Articles by MK Raghavendra
Jun 23, 2019
Chernobyl: Revisiting the disaster with the HBO series to understand how utopianism led to the gargantuan failureThe HBO miniseries pertains to the nuclear disaster in April 1986 at Chernobyl nuclear plant near Pripyat, Ukraine, inquiring into the causes and describing the subsequent clean-up efforts.
Jun 16, 2019
Bharat: Salman Khan's latest film, which addresses the working class, is nationalistic rather than patrioticIn Bharat, Salman Khan's character speaks broken English; the point being made here is that he can learn English if he so desires, but his loyalty is to his own kind. Similarly, he consents to a live-in relationship with chief engineer Kumud Raina, but never marries her. Marriage to someone above himself might have moved him out of his class and he needs to show solidarity with it.
May 08, 2019
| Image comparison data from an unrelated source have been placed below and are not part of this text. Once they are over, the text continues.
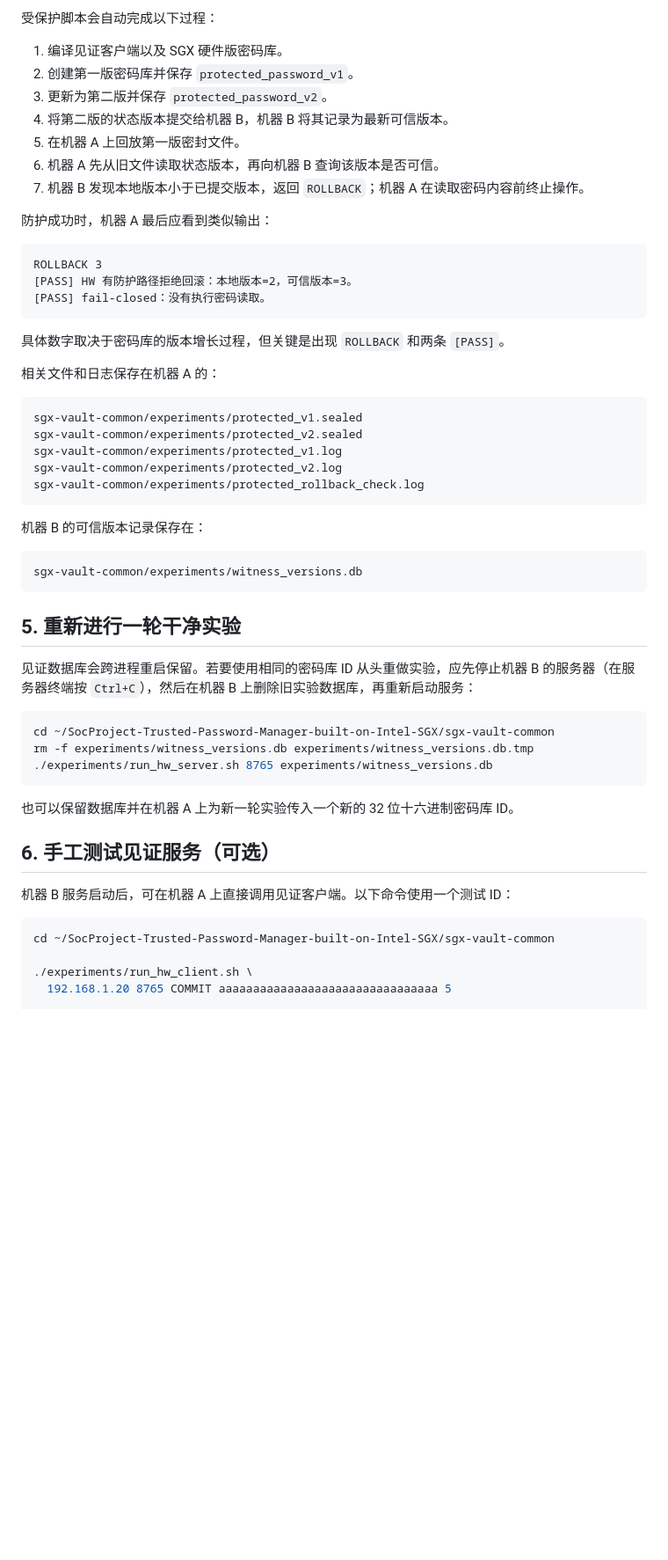
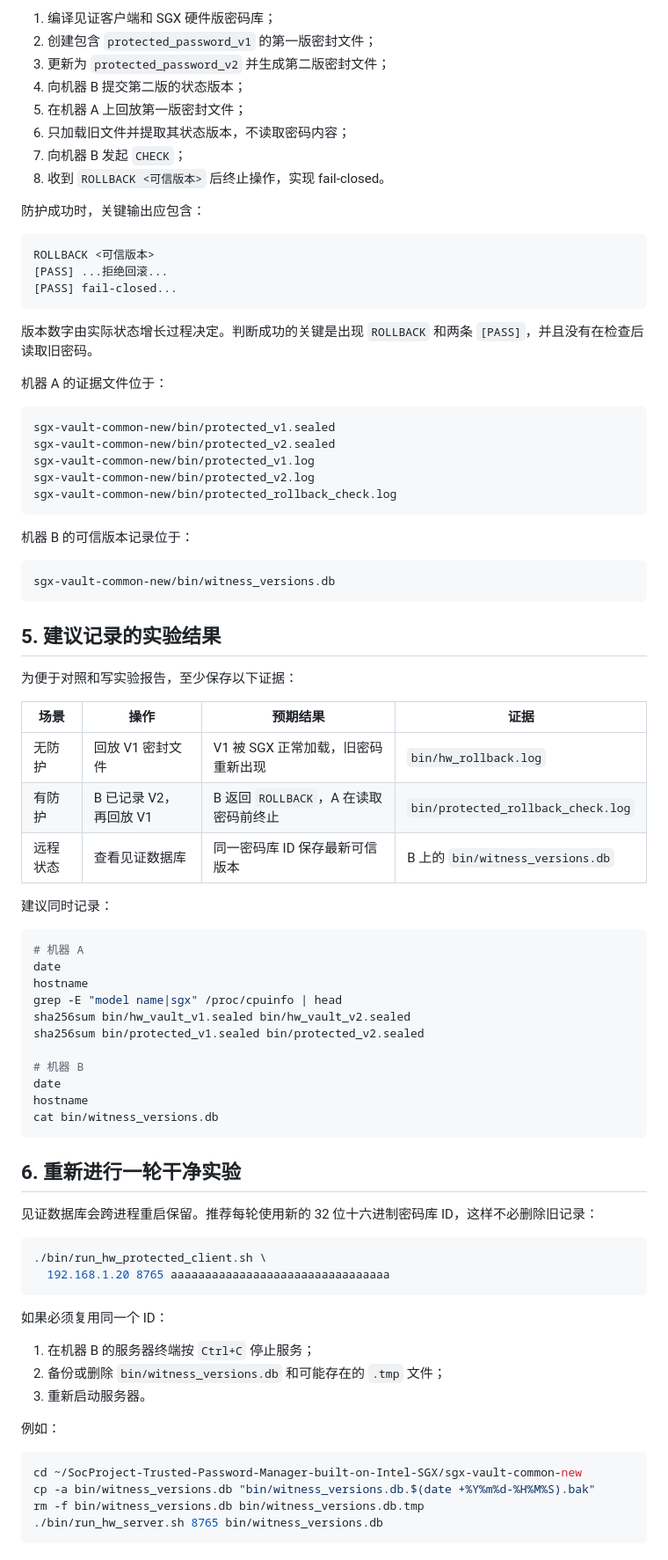
Before and after one commit to kldxsz-zju/SocProject-Trusted-Password-Manager-built-on-Intel-SGX, a Markdown page: sgx-vault-common/experiments/exp3-remote-hw.md, the part around one of its changes. Shown at 88% size. Rendered like a GitHub page; blank space fills up the shorter version.

````diff
--- a/sgx-vault-common/experiments/exp3-remote-hw.md
+++ b/sgx-vault-common/experiments/exp3-remote-hw.md
@@ -191,57 +192,86 @@ source /opt/intel/sgxsdk/environment
 
-受保护脚本会自动完成以下过程：
+1. 编译见证客户端和 SGX 硬件版密码库；
+2. 创建包含 `protected_password_v1` 的第一版密封文件；
+3. 更新为 `protected_password_v2` 并生成第二版密封文件；
+4. 向机器 B 提交第二版的状态版本；
+5. 在机器 A 上回放第一版密封文件；
+6. 只加载旧文件并提取其状态版本，不读取密码内容；
+7. 向机器 B 发起 `CHECK`；
+8. 收到 `ROLLBACK <可信版本>` 后终止操作，实现 fail-closed。
 
-1. 编译见证客户端以及 SGX 硬件版密码库。
-2. 创建第一版密码库并保存 `protected_password_v1`。
-3. 更新为第二版并保存 `protected_password_v2`。
-4. 将第二版的状态版本提交给机器 B，机器 B 将其记录为最新可信版本。
-5. 在机器 A 上回放第一版密封文件。
-6. 机器 A 先从旧文件读取状态版本，再向机器 B 查询该版本是否可信。
-7. 机器 B 发现本地版本小于已提交版本，返回 `ROLLBACK`；机器 A 在读取密码内容前终止操作。
-
-防护成功时，机器 A 最后应看到类似输出：
+防护成功时，关键输出应包含：
 
 ```text
-ROLLBACK 3
-[PASS] HW 有防护路径拒绝回滚：本地版本=2，可信版本=3。
-[PASS] fail-closed：没有执行密码读取。
+ROLLBACK <可信版本>
+[PASS] ...拒绝回滚...
+[PASS] fail-closed...
 ```
 
-具体数字取决于密码库的版本增长过程，但关键是出现 `ROLLBACK` 和两条 `[PASS]`。
+版本数字由实际状态增长过程决定。判断成功的关键是出现 `ROLLBACK` 和两条 `[PASS]`，并且没有在检查后读取旧密码。
 
-相关文件和日志保存在机器 A 的：
+机器 A 的证据文件位于：
 
 ```text
-sgx-vault-common/experiments/protected_v1.sealed
-sgx-vault-common/experiments/protected_v2.sealed
-sgx-vault-common/experiments/protected_v1.log
-sgx-vault-common/experiments/protected_v2.log
-sgx-vault-common/experiments/protected_rollback_check.log
+sgx-vault-common-new/bin/protected_v1.sealed
+sgx-vault-common-new/bin/protected_v2.sealed
+sgx-vault-common-new/bin/protected_v1.log
+sgx-vault-common-new/bin/protected_v2.log
+sgx-vault-common-new/bin/protected_rollback_check.log
 ```
 
-机器 B 的可信版本记录保存在：
+机器 B 的可信版本记录位于：
 
 ```text
-sgx-vault-common/experiments/witness_versions.db
+sgx-vault-common-new/bin/witness_versions.db
 ```
 
-## 5. 重新进行一轮干净实验
+## 5. 建议记录的实验结果
 
-见证数据库会跨进程重启保留。若要使用相同的密码库 ID 从头重做实验，应先停止机器 B 的服务器（在服务器终端按 `Ctrl+C`），然后在机器 B 上删除旧实验数据库，再重新启动服务：
+为便于对照和写实验报告，至少保存以下证据：
+
+| 场景 | 操作 | 预期结果 | 证据 |
+| --- | --- | --- | --- |
+| 无防护 | 回放 V1 密封文件 | V1 被 SGX 正常加载，旧密码重新出现 | `bin/hw_rollback.log` |
+| 有防护 | B 已记录 V2，再回放 V1 | B 返回 `ROLLBACK`，A 在读取密码前终止 | `bin/protected_rollback_check.log` |
+| 远程状态 | 查看见证数据库 | 同一密码库 ID 保存最新可信版本 | B 上的 `bin/witness_versions.db` |
+
+建议同时记录：
 
 ```bash
-cd ~/SocProject-Trusted-Password-Manager-built-on-Intel-SGX/sgx-vault-common
-rm -f experiments/witness_versions.db experiments/witness_versions.db.tmp
-./experiments/run_hw_server.sh 8765 experiments/witness_versions.db
+# 机器 A
+date
+hostname
+grep -E "model name|sgx" /proc/cpuinfo | head
+sha256sum bin/hw_vault_v1.sealed bin/hw_vault_v2.sealed
+sha256sum bin/protected_v1.sealed bin/protected_v2.sealed
+
+# 机器 B
+date
+hostname
+cat bin/witness_versions.db
 ```
 
-也可以保留数据库并在机器 A 上为新一轮实验传入一个新的 32 位十六进制密码库 ID。
+## 6. 重新进行一轮干净实验
 
-## 6. 手工测试见证服务（可选）
-
-机器 B 服务启动后，可在机器 A 上直接调用见证客户端。以下命令使用一个测试 ID：
+见证数据库会跨进程重启保留。推荐每轮使用新的 32 位十六进制密码库 ID，这样不必删除旧记录：
 
 ```bash
-cd ~/SocProject-Trusted-Password-Manager-built-on-Intel-SGX/sgx-vault-common
+./bin/run_hw_protected_client.sh \
+  192.168.1.20 8765 aaaaaaaaaaaaaaaaaaaaaaaaaaaaaaaa
+```
 
-./experiments/run_hw_client.sh \
+如果必须复用同一个 ID：
+
+1. 在机器 B 的服务器终端按 `Ctrl+C` 停止服务；
+2. 备份或删除 `bin/witness_versions.db` 和可能存在的 `.tmp` 文件；
+3. 重新启动服务器。
+
+例如：
+
+```bash
+cd ~/SocProject-Trusted-Password-Manager-built-on-Intel-SGX/sgx-vault-common-new
+cp -a bin/witness_versions.db "bin/witness_versions.db.$(date +%Y%m%d-%H%M%S).bak"
+rm -f bin/witness_versions.db bin/witness_versions.db.tmp
+./bin/run_hw_server.sh 8765 bin/witness_versions.db
+```
+
````
Also changed, not shown: other parts of sgx-vault-common/experiments/exp3-remote-hw.md (+149 -110 lines).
Workplace ethics and Indian cinema: What do low productivity and unrealistically made films have in common?Popular Indian cinema portrays situations and characters in an immediately recognisable way, familiar not from observation but from popular belief, and as ideals. This suppression of observation by idealisation and convention is a characteristic that one frequently encounters in real life in India. In Indian workplaces, the appearance of commitment is demanded rather than productivity
Apr 30, 2019
Moscow, the loafer's way: Soaking in Russian culture in the city's pubs, flea markets and metro stationsA trip to a fine chinaware store, a Georgian restuarant and candid conversations with locals — the best of Moscow is lurking in corners where the first-time traveler would not look
Apr 23, 2019
At East-West Golden Arch 2019, an attempt to recognise Eurasian cinema — and celebrate itEast-West Golden Arch is a recent initiative to identify cinematic ‘Eurasia’ — Western Asia (Iran, Turkey and Israel) and Eastern Europe (the countries of the former Eastern Bloc plus Finland) — as a continuous cultural entity and organise a film festival around it, with Moscow as the epicentre.
Apr 05, 2019
Jordan Peele’s Us as a failed political satire: What the film gets right about America, and what it gets wrongWe read the doppelgängers in Jordan Peele's Us as a reference to the black majority left behind even as elites have emerged successfully as professionals, entertainers and sportspersons. It is the African-American liberal elite to whom the Obama persona appealed and that Peele partly satirised in Get Out.
Feb 06, 2019
Literature for the Video Age: Haruki Murakami is a popular author, but what is his literary legacy?Haruki Murakami is a gifted writer since one devours his books and little of what he writes rings false. But he is not from an age that prides itself in its literature.
Jan 31, 2019
Roma: Alfonso Cuarón has developed into an able craftsman but does not have anything of significance to sayWhat critics respond to most is the look of a film and it is only in its ‘look’ that Roma comes up trumps; still, the look of a film is not something it is long remembered by.
Jan 04, 2019
Examining oral tradition in India and its impact on society, from Vedic literature to larger-than-life actors, politiciansIn narratives of oral tradition, such as Vedic literature, causality is weak and it is difficult to produce rigorous argument, since the tradition allows for colour and repetition rather than analysis
Jan 02, 2019
Mrinal Sen (1923-2018): Looking back at the filmography of the last giant from a key era in Indian cinemaMrinal Sen was a major figure in Indian cinema, representing an aspect of great historical value but he will probably be most missed for what he was — a person who was almost legendary for his graciousness in a milieu where filmmakers and personalities are competing ruthlessly for honours and opportunities.